It’s no secret Canada’s export picture has been grim for some time now. Earlier this month when trade statistics were released for the month of March, they showed Canada suffered from a $3-billion trade deficit—the gap between the value of the stuff we sell to the world, and what we buy. It was the widest deficit in Canadian history, and while it was overwhelmingly due to low oil prices, it reinforced the ongoing challenges Canada faces when it comes to selling its goods abroad.
The mounting trade deficit aside, it’s in the nitty gritty of what we sell to the world, where it goes—and where it doesn’t—that Canada’s export shortfall is most glaring. Drawing on data from Industry Canada’s trade online trade statistics, here are five sad facts that show we have a lot of work to do.
1. Canada exports more furry animals than automobiles to China.
In 2014 Canada recorded $160.7 million in exports of “fur-bearing animal and rabbit production” to China, one of the fastest growing countries in the world, compared to $158.5 million worth in “automobile and light-duty motor vehicle manufacturing.” We’re not knocking rabbit farmers, but one industry employs 117,000 people, the other, not so much.

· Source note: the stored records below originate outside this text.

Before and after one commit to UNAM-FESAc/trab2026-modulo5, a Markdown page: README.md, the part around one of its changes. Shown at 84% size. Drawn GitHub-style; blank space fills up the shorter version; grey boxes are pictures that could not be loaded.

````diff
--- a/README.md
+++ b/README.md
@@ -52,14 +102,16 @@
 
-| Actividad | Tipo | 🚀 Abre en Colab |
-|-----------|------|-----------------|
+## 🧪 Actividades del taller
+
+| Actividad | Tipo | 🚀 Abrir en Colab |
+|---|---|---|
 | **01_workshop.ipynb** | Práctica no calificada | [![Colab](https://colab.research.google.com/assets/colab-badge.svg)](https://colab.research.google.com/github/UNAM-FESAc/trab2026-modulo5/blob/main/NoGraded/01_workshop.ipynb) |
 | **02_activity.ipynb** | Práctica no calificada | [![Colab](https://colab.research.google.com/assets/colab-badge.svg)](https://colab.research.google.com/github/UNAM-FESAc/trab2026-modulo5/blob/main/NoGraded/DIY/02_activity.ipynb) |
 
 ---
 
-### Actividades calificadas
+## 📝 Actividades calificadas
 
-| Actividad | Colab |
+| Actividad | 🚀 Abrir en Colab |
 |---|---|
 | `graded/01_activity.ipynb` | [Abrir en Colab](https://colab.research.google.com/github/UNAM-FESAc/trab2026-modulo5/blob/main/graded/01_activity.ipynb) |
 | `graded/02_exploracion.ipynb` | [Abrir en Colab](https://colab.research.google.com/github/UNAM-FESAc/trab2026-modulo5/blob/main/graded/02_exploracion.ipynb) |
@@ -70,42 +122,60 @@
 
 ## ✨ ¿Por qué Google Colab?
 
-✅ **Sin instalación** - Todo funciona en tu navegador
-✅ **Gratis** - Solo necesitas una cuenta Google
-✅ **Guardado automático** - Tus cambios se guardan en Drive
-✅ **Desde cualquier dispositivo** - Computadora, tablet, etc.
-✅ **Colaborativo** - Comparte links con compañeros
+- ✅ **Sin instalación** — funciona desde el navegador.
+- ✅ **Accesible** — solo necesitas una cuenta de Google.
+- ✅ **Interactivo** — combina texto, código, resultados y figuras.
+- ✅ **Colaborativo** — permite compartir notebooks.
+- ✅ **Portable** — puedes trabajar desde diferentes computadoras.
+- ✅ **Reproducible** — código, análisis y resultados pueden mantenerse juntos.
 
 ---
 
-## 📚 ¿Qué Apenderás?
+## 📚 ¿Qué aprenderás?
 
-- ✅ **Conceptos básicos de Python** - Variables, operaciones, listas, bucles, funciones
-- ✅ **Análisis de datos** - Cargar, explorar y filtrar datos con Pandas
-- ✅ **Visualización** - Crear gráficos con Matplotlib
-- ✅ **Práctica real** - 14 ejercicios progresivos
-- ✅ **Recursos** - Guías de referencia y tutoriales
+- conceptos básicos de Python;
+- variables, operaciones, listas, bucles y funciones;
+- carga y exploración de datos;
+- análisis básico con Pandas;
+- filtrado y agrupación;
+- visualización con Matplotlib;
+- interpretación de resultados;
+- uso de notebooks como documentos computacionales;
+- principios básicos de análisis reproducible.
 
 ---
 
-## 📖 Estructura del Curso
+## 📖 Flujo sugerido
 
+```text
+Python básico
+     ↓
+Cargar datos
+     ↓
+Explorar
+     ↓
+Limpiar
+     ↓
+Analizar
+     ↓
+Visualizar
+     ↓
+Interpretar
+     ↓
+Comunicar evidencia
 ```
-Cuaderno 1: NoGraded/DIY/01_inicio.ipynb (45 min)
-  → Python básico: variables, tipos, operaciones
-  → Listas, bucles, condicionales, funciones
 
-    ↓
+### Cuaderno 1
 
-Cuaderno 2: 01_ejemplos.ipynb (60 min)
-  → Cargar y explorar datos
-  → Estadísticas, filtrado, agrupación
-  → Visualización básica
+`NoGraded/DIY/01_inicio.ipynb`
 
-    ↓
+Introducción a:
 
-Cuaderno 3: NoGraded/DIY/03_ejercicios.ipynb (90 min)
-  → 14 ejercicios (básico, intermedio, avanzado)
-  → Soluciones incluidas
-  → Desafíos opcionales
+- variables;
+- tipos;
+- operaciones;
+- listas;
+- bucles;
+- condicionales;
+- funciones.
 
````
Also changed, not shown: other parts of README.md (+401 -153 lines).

2. Canada is insanely dependent on the United States for oil exports.
“Wait,” you’re saying, “that’s Italy, not America. What gives?” Well, in 2014 Canada’s oil and gas extraction industry exported $110.5 billion worth of energy products to the U.S., accounting for 97 per cent of all Canada’s energy exports. The next closest country was Italy, of all places, which received $1.5 billion worth of oil and gas. This Wall Street Journal story explains how at least some of that crude got there.
3. Canada’s total exports to China are minuscule.
Canada’s total exports to China added up to just $19.4 billion in 2014. That works out to $14.30 for each man, woman and child living there. By comparison Canada’s exports to the U.S. translate into $1,260 per American. An optimist will tell you this shows we have plenty of room to grow our exports to the Middle Kingdom. A pessimist would point out that compared to 2013, the value of exports to China actually dropped five per cent, while they were up 13 per cent to the U.S.
4. Manufacturing descent.
Over the 10-year period from 2005 to 2014 more than half of the top 10 countries that received manufacturing exports from Canada saw the value of those exports flatline or drop. Exports to the U.S. led the drop, down $59.3 billion, or 19 per cent (after adjusting for inflation). After factoring in the rare gains (up $4.9 billion to China and $1.2 billion to Mexico) manufacturing exports to Canada’s top 10 customer countries declined by $51 billion.
5. Oriental depress
Between 2005 and 2014, a time when the Asia-Pacific region led the world in economic growth, Canada managed to expand the share of its exports going to the region from just six per cent to a little more than nine per cent. And even that was a decline from where our trade to Asia was in 2011.